> _What needs to be done_: With pictures removed, the data below should be returned exactly.

______________________________

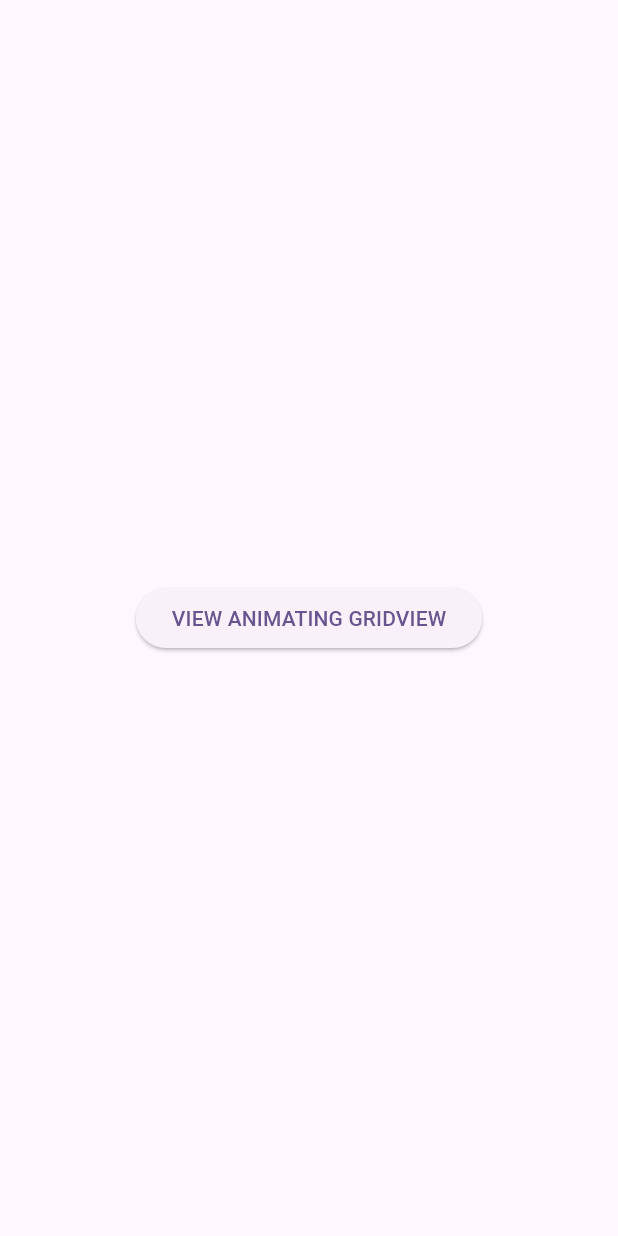
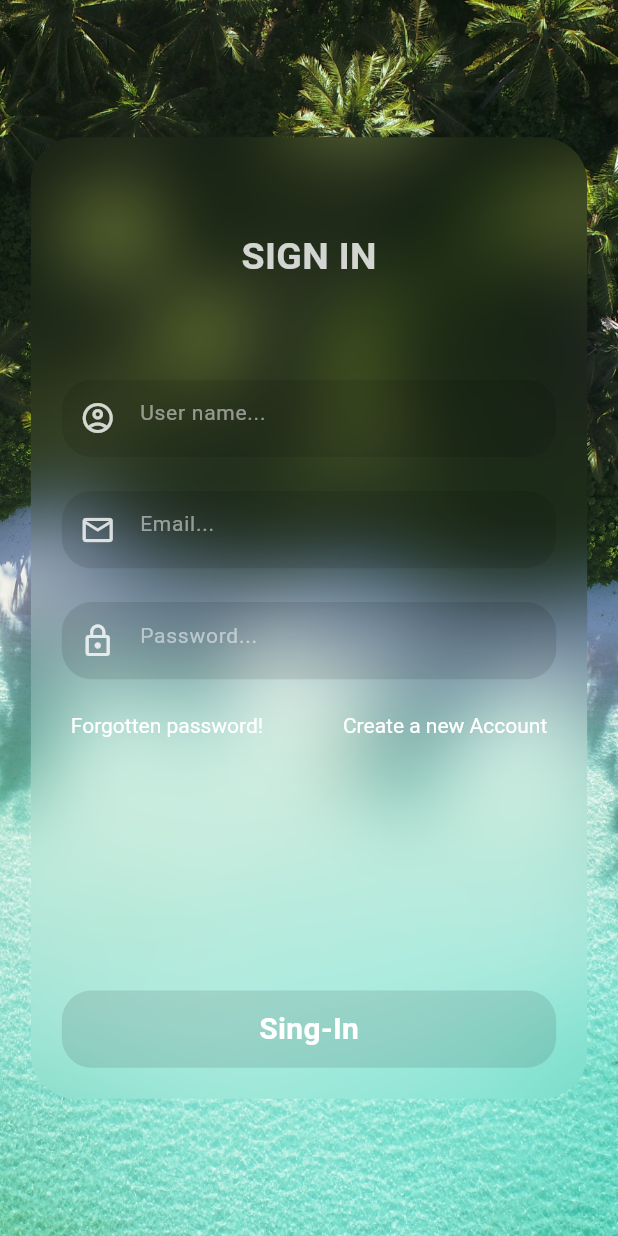
Before and after one commit to Sa3diDeveloper/Flutter-animations, a Flutter app: the screen it shows after launch, on a phone screen of 412 x 824 dp. Run offline on Flutter 3.47's test engine with Material 2 defaults, Android fonts, the phone set to English and light mode, and no system bars; our stand-ins replace flutter_staggered_animations.

Commit message:
log in animations

```diff
--- /dev/null
+++ b/lib/animations/login_page_animations/login_page_animations1.dart
@@ -0,0 +1,208 @@
+
+
+import 'package:flutter/material.dart';
+import 'dart:ui';
+import 'package:flutter/gestures.dart';
+import 'package:flutter/services.dart';
+
+
+class LogInAnimations extends StatefulWidget {
+  @override
+  _LogInAnimationsState createState() => _LogInAnimationsState();
+}
+
+class _LogInAnimationsState extends State<LogInAnimations> {
+  @override
+  Widget build(BuildContext context) {
+    Size size = MediaQuery.of(context).size;
+    return Scaffold(
+      body: ScrollConfiguration(
+        behavior: MyBehavior(),
+        child: SingleChildScrollView(
+          child: SizedBox(
+            height: size.height,
+            child: Stack(
+              children: [
+                SizedBox(
+                  height: size.height,
+                  child: Image.asset(
+                    'assets/bg.jpg',
+                    // #Image Url: https://unsplash.com/photos/bOBM8CB4ZC4
+                    fit: BoxFit.fitHeight,
+                  ),
+                ),
+                Center(
+                  child: Column(
+                    children: [
+                      Expanded(
+                        child: SizedBox(),
+                      ),
+                      Expanded(
+                        flex: 7,
+                        child: ClipRRect(
+                          borderRadius: BorderRadius.circular(30),
+                          child: BackdropFilter(
+                            filter: ImageFilter.blur(sigmaY: 25, sigmaX: 25),
+                            child: SizedBox(
+                              width: size.width * .9,
+                              child: Column(
+                                mainAxisAlignment:
+                                    MainAxisAlignment.spaceBetween,
+                                children: [
+                                  Padding(
+                                    padding: EdgeInsets.only(
+                                      top: size.width * .15,
+                                      bottom: size.width * .1,
+                                    ),
+                                    child: Text(
+                                      'SIGN IN',
+                                      style: TextStyle(
+                                        fontSize: 25,
+                                        fontWeight: FontWeight.w600,
+                                        color: Colors.white.withOpacity(.8),
+                                      ),
+                                    ),
+                                  ),
+                                  component(
+                                    Icons.account_circle_outlined,
+                                    'User name...',
+                                    false,
+                                    false,
+                                  ),
+                                  component(
+                                    Icons.email_outlined,
+                                    'Email...',
+                                    false,
+                                    true,
+                                  ),
+                                  component(
+                                    Icons.lock_outline,
+                                    'Password...',
+                                    true,
+                                    false,
+                                  ),
+                                  Row(
+                                    mainAxisAlignment:MainAxisAlignment.spaceAround,
+                                    children: [
+                                      RichText(
+                                        text: TextSpan(
+                                          text: 'Forgotten password!',
+                                          style: TextStyle(
+                                            color: Colors.white,
+                                          ),
+                                          recognizer: TapGestureRecognizer()
+                                            ..onTap = () {
+                                              HapticFeedback.lightImpact();
+
+                                            },
+                                        ),
+                                      ),
+                                      RichText(
+                                        text: TextSpan(
+                                          text: 'Create a new Account',
+                                          style: TextStyle(
+                                            color: Colors.white,
+                                          ),
+                                          recognizer: TapGestureRecognizer()
+                                            ..onTap = () {
+                                              HapticFeedback.lightImpact();
+
+                                            },
+                                        ),
+                                      ),
+                                    ],
+                                  ),
+                                  SizedBox(height: size.width * .3),
+                                  InkWell(
+                                    splashColor: Colors.transparent,
+                                    highlightColor: Colors.transparent,
+                                    onTap: () {
+                                      HapticFeedback.lightImpact();
+
+                                    },
+                                    child: Container(
+                                      margin: EdgeInsets.only(
+                                        bottom: size.width * .05,
+                                      ),
+                                      height: size.width / 8,
+                                      width: size.width / 1.25,
+                                      alignment: Alignment.center,
+                                      decoration: BoxDecoration(
+                                        color: Colors.black.withOpacity(.1),
+                                        borderRadius: BorderRadius.circular(20),
+                                      ),
+                                      child: Text(
+                                        'Sing-In',
+                                        style: TextStyle(
+                                          color: Colors.white,
+                                          fontSize: 20,
+                                          fontWeight: FontWeight.w600,
+                                        ),
+                                      ),
+                                    ),),
+                                ],
+                              ),
+                            ),
+                          ),
+                        ),
+                      ),
+                      Expanded(
+                        child: SizedBox(),
+                      ),
+                    ],
+                  ),
+                ),
+              ],
+            ),
+          ),
+        ),
+      ),
+    );
+  }
+
+  Widget component(
+      IconData icon, String hintText, bool isPassword, bool isEmail) {
+    Size size = MediaQuery.of(context).size;
+    return Container(
+      height: size.width / 8,
+      width: size.width / 1.25,
+      alignment: Alignment.center,
+      padding: EdgeInsets.only(right: size.width / 30),
+      decoration: BoxDecoration(
+        color: Colors.black.withOpacity(.1),
+        borderRadius: BorderRadius.circular(20),
+      ),
+      child: TextField(
+        style: TextStyle(
+          color: Colors.white.withOpacity(.9),
+        ),
+        obscureText: isPassword,
+        keyboardType: isEmail ? TextInputType.emailAddress : TextInputType.text,
+        decoration: InputDecoration(
+          prefixIcon: Icon(
+            icon,
+            color: Colors.white.withOpacity(.8),
+          ),
+          border: InputBorder.none,
+          hintMaxLines: 1,
+          hintText: hintText,
+          hintStyle: TextStyle(
+            fontSize: 14,
+            color: Colors.white.withOpacity(.5),
+          ),
+        ),
+      ),
+    );
+  }
+}
+
+class MyBehavior extends ScrollBehavior {
+  @override
+  Widget buildViewportChrome(
+    BuildContext context,
+    Widget child,
+    AxisDirection axisDirection,
+  ) {
+    return child;
+  }
+}
--- a/lib/main.dart
+++ b/lib/main.dart
@@ -1,8 +1,10 @@
 import 'package:animations/animations/animated_grid_view/animated_grid%20copy.dart';
-import 'package:animations/animations/animated_lsit/animated_lits%203.dart';
+import 'package:animations/animations/splash_animations/splash_Animations.dart';
 import 'package:flutter/material.dart';
 
-import 'animations/animated_grid_view/animated_grid.dart';
+import 'animations/login_page_animations/login_page_Animatrions.dart';
+import 'animations/login_page_animations/login_page_animations1.dart';
+
 
 void main() {
   runApp(const MyApp());
@@ -20,7 +22,7 @@ class MyApp extends StatelessWidget {
         colorScheme: ColorScheme.fromSeed(seedColor: Colors.deepPurple),
         useMaterial3: true,
       ),
-      home: MyCustomGridView(),
+      home: LogInAnimations(),
     );
   }
 }
--- a/pubspec.yaml
+++ b/pubspec.yaml
@@ -60,9 +60,8 @@ flutter:
   uses-material-design: true
 
   # To add assets to your application, add an assets section, like this:
-  # assets:
-  #   - images/a_dot_burr.jpeg
-  #   - images/a_dot_ham.jpeg
+  assets:
+    - assets/bg.jpg
 
   # An image asset can refer to one or more resolution-specific "variants", see
   # https://flutter.dev/assets-and-images/#resolution-aware
```
Also changed, not shown: lib/animations/login_page_animations/login_page_Animatrions.dart (added, +331 -0 lines), lib/animations/splash_animations/splash_Animations.dart (added, +165 -0 lines), assets/bg.jpg (added), bg.jpg (added).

______________________________

> _Completed exercise_:
Before and after one commit to Sa3diDeveloper/Flutter-animations, a Flutter app: the screen it shows after launch, on a phone screen of 412 x 824 dp. Run offline on Flutter 3.47's test engine with Material 2 defaults, Android fonts, the phone set to English and light mode, and no system bars; our stand-ins replace flutter_staggered_animations.

Commit message:
log in animations

```diff
--- /dev/null
+++ b/lib/animations/login_page_animations/login_page_animations1.dart
@@ -0,0 +1,208 @@
+
+
+import 'package:flutter/material.dart';
+import 'dart:ui';
+import 'package:flutter/gestures.dart';
+import 'package:flutter/services.dart';
+
+
+class LogInAnimations extends StatefulWidget {
+  @override
+  _LogInAnimationsState createState() => _LogInAnimationsState();
+}
+
+class _LogInAnimationsState extends State<LogInAnimations> {
+  @override
+  Widget build(BuildContext context) {
+    Size size = MediaQuery.of(context).size;
+    return Scaffold(
+      body: ScrollConfiguration(
+        behavior: MyBehavior(),
+        child: SingleChildScrollView(
+          child: SizedBox(
+            height: size.height,
+            child: Stack(
+              children: [
+                SizedBox(
+                  height: size.height,
+                  child: Image.asset(
+                    'assets/bg.jpg',
+                    // #Image Url: https://unsplash.com/photos/bOBM8CB4ZC4
+                    fit: BoxFit.fitHeight,
+                  ),
+                ),
+                Center(
+                  child: Column(
+                    children: [
+                      Expanded(
+                        child: SizedBox(),
+                      ),
+                      Expanded(
+                        flex: 7,
+                        child: ClipRRect(
+                          borderRadius: BorderRadius.circular(30),
+                          child: BackdropFilter(
+                            filter: ImageFilter.blur(sigmaY: 25, sigmaX: 25),
+                            child: SizedBox(
+                              width: size.width * .9,
+                              child: Column(
+                                mainAxisAlignment:
+                                    MainAxisAlignment.spaceBetween,
+                                children: [
+                                  Padding(
+                                    padding: EdgeInsets.only(
+                                      top: size.width * .15,
+                                      bottom: size.width * .1,
+                                    ),
+                                    child: Text(
+                                      'SIGN IN',
+                                      style: TextStyle(
+                                        fontSize: 25,
+                                        fontWeight: FontWeight.w600,
+                                        color: Colors.white.withOpacity(.8),
+                                      ),
+                                    ),
+                                  ),
+                                  component(
+                                    Icons.account_circle_outlined,
+                                    'User name...',
+                                    false,
+                                    false,
+                                  ),
+                                  component(
+                                    Icons.email_outlined,
+                                    'Email...',
+                                    false,
+                                    true,
+                                  ),
+                                  component(
+                                    Icons.lock_outline,
+                                    'Password...',
+                                    true,
+                                    false,
+                                  ),
+                                  Row(
+                                    mainAxisAlignment:MainAxisAlignment.spaceAround,
+                                    children: [
+                                      RichText(
+                                        text: TextSpan(
+                                          text: 'Forgotten password!',
+                                          style: TextStyle(
+                                            color: Colors.white,
+                                          ),
+                                          recognizer: TapGestureRecognizer()
+                                            ..onTap = () {
+                                              HapticFeedback.lightImpact();
+
+                                            },
+                                        ),
+                                      ),
+                                      RichText(
+                                        text: TextSpan(
+                                          text: 'Create a new Account',
+                                          style: TextStyle(
+                                            color: Colors.white,
+                                          ),
+                                          recognizer: TapGestureRecognizer()
+                                            ..onTap = () {
+                                              HapticFeedback.lightImpact();
+
+                                            },
+                                        ),
+                                      ),
+                                    ],
+                                  ),
+                                  SizedBox(height: size.width * .3),
+                                  InkWell(
+                                    splashColor: Colors.transparent,
+                                    highlightColor: Colors.transparent,
+                                    onTap: () {
+                                      HapticFeedback.lightImpact();
+
+                                    },
+                                    child: Container(
+                                      margin: EdgeInsets.only(
+                                        bottom: size.width * .05,
+                                      ),
+                                      height: size.width / 8,
+                                      width: size.width / 1.25,
+                                      alignment: Alignment.center,
+                                      decoration: BoxDecoration(
+                                        color: Colors.black.withOpacity(.1),
+                                        borderRadius: BorderRadius.circular(20),
+                                      ),
+                                      child: Text(
+                                        'Sing-In',
+                                        style: TextStyle(
+                                          color: Colors.white,
+                                          fontSize: 20,
+                                          fontWeight: FontWeight.w600,
+                                        ),
+                                      ),
+                                    ),),
+                                ],
+                              ),
+                            ),
+                          ),
+                        ),
+                      ),
+                      Expanded(
+                        child: SizedBox(),
+                      ),
+                    ],
+                  ),
+                ),
+              ],
+            ),
+          ),
+        ),
+      ),
+    );
+  }
+
+  Widget component(
+      IconData icon, String hintText, bool isPassword, bool isEmail) {
+    Size size = MediaQuery.of(context).size;
+    return Container(
+      height: size.width / 8,
+      width: size.width / 1.25,
+      alignment: Alignment.center,
+      padding: EdgeInsets.only(right: size.width / 30),
+      decoration: BoxDecoration(
+        color: Colors.black.withOpacity(.1),
+        borderRadius: BorderRadius.circular(20),
+      ),
+      child: TextField(
+        style: TextStyle(
+          color: Colors.white.withOpacity(.9),
+        ),
+        obscureText: isPassword,
+        keyboardType: isEmail ? TextInputType.emailAddress : TextInputType.text,
+        decoration: InputDecoration(
+          prefixIcon: Icon(
+            icon,
+            color: Colors.white.withOpacity(.8),
+          ),
+          border: InputBorder.none,
+          hintMaxLines: 1,
+          hintText: hintText,
+          hintStyle: TextStyle(
+            fontSize: 14,
+            color: Colors.white.withOpacity(.5),
+          ),
+        ),
+      ),
+    );
+  }
+}
+
+class MyBehavior extends ScrollBehavior {
+  @override
+  Widget buildViewportChrome(
+    BuildContext context,
+    Widget child,
+    AxisDirection axisDirection,
+  ) {
+    return child;
+  }
+}
--- a/lib/main.dart
+++ b/lib/main.dart
@@ -1,8 +1,10 @@
 import 'package:animations/animations/animated_grid_view/animated_grid%20copy.dart';
-import 'package:animations/animations/animated_lsit/animated_lits%203.dart';
+import 'package:animations/animations/splash_animations/splash_Animations.dart';
 import 'package:flutter/material.dart';
 
-import 'animations/animated_grid_view/animated_grid.dart';
+import 'animations/login_page_animations/login_page_Animatrions.dart';
+import 'animations/login_page_animations/login_page_animations1.dart';
+
 
 void main() {
   runApp(const MyApp());
@@ -20,7 +22,7 @@ class MyApp extends StatelessWidget {
         colorScheme: ColorScheme.fromSeed(seedColor: Colors.deepPurple),
         useMaterial3: true,
       ),
-      home: MyCustomGridView(),
+      home: LogInAnimations(),
     );
   }
 }
--- a/pubspec.yaml
+++ b/pubspec.yaml
@@ -60,9 +60,8 @@ flutter:
   uses-material-design: true
 
   # To add assets to your application, add an assets section, like this:
-  # assets:
-  #   - images/a_dot_burr.jpeg
-  #   - images/a_dot_ham.jpeg
+  assets:
+    - assets/bg.jpg
 
   # An image asset can refer to one or more resolution-specific "variants", see
   # https://flutter.dev/assets-and-images/#resolution-aware
```
Also changed, not shown: lib/animations/login_page_animations/login_page_Animatrions.dart (added, +331 -0 lines), lib/animations/splash_animations/splash_Animations.dart (added, +165 -0 lines), assets/bg.jpg (added), bg.jpg (added).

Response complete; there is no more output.